Article naming conventions

From MozillaZine Knowledge Base

This page describes the rules you must follow when creating new articles or moving existing ones.

In general, try to use Wikipedia's Naming conventions except when these differ from what is described below.


Specifying the application

For some articles, you should specify the application to which the article applies by putting "Firefox", "Thunderbird", or "Mozilla Suite" after a dash at the end of the name of the article. Please do this only if the article applies exlusively to one application and needs to be distinguished from similarly titled articles for other applications (see examples below). Do not include the application name if the article applies to two or more applications, or if the article is about a feature that exists in only one application. If you are not sure if the application name should be included in the title, just leave it out and someone else can add it later if necessary.
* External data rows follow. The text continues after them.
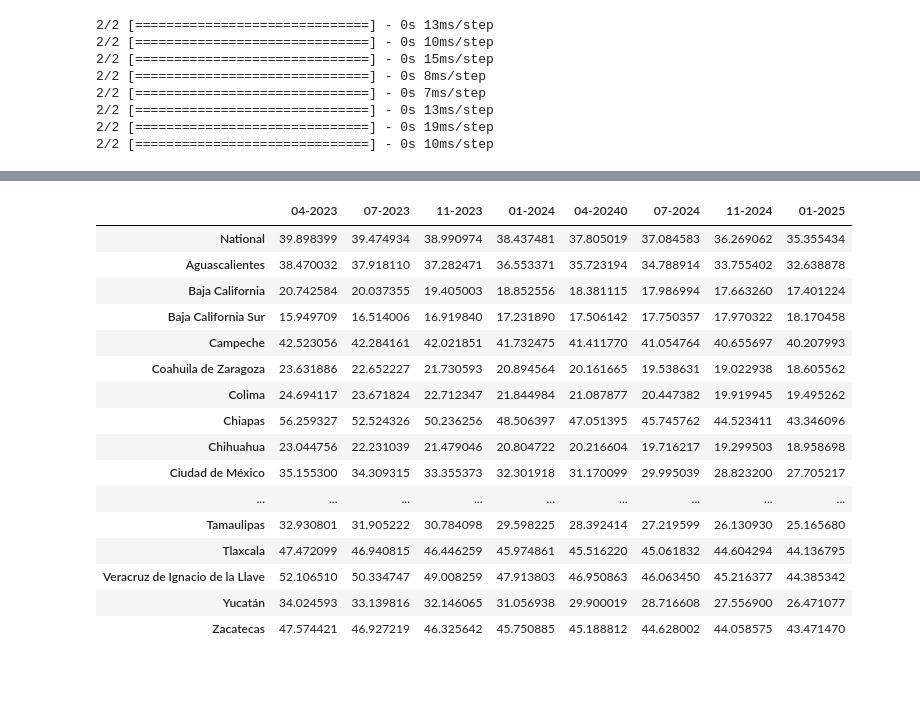
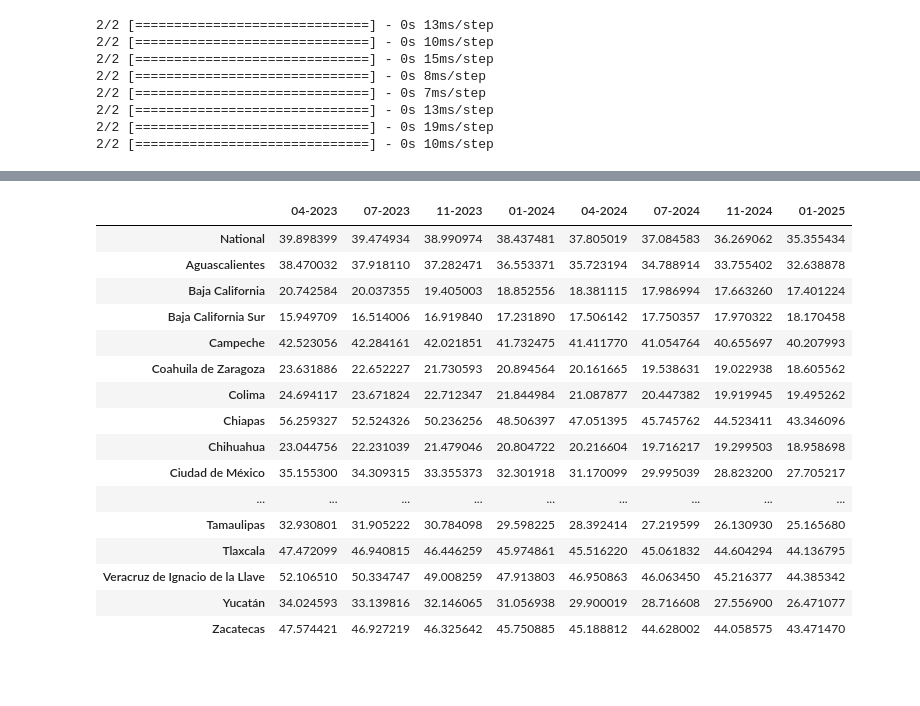
Before and after one commit to elviramg/poverty_project_frontend, a Jupyter notebook: Forecast Analysis.ipynb, the cells around one changed output, grey strips where cells are left out. Saved outputs shown, nothing was run; the diff lists cells and outputs as text; code cells hidden in the pictures.

Commit message:
typo in dataframe

```diff
--- a/Forecast Analysis.ipynb
+++ b/Forecast Analysis.ipynb
@@ -281,7 +281,7 @@ forecast = two_year_forecast(model,X);
 # %%
 forecast_two_year = two_year_forecast(model,X);
 columns = ['04-2023', '07-2023', '11-2023','01-2024',\
-'04-20240','07-2024','11-2024','01-2025']
+'04-2024','07-2024','11-2024','01-2025']
 df_forecast = pd.DataFrame(forecast_two_year,index = df.index, columns = columns)
 df_forecast
 # %% [output]
@@ -296,4 +296,4 @@ df_forecast
-|  | 04-2023 | 07-2023 | 11-2023 | 01-2024 | 04-20240 | 07-2024 | 11-2024 | 01-2025 |
+|  | 04-2023 | 07-2023 | 11-2023 | 01-2024 | 04-2024 | 07-2024 | 11-2024 | 01-2025 |
 | National | 39.898399 | 39.474934 | 38.990974 | 38.437481 | 37.805019 | 37.084583 | 36.269062 | 35.355434 |
 | Aguascalientes | 38.470032 | 37.918110 | 37.282471 | 36.553371 | 35.723194 | 34.788914 | 33.755402 | 32.638878 |
 | Baja California | 20.742584 | 20.037355 | 19.405003 | 18.852556 | 18.381115 | 17.986994 | 17.663260 | 17.401224 |
```
Also changed, not shown: parts of 1 cell of this notebook.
Examples where the application name is included in the article title:

Examples where the application name is not included in the article title:

Note: this is a change from the old naming convention, in which article titles indicated whether articles were "FAQs", "Tips", or "Issues" (e.g., Thunderbird : FAQs : Global Inbox). Many of the existing articles were created under the old naming system and have not yet been renamed. Please do not follow this old naming system when creating new articles.

Application names

Application name links should only use the application name, such as "Firefox", "Thunderbird", "Nvu", "Sunbird", or "Camino" and not "Mozilla Firefox", "Mozilla Thunderbird" or "Linspire Nvu". The exception is the Mozilla Suite, which should be linked to and called "Mozilla Suite", not "Mozilla", "Suite", or any other name.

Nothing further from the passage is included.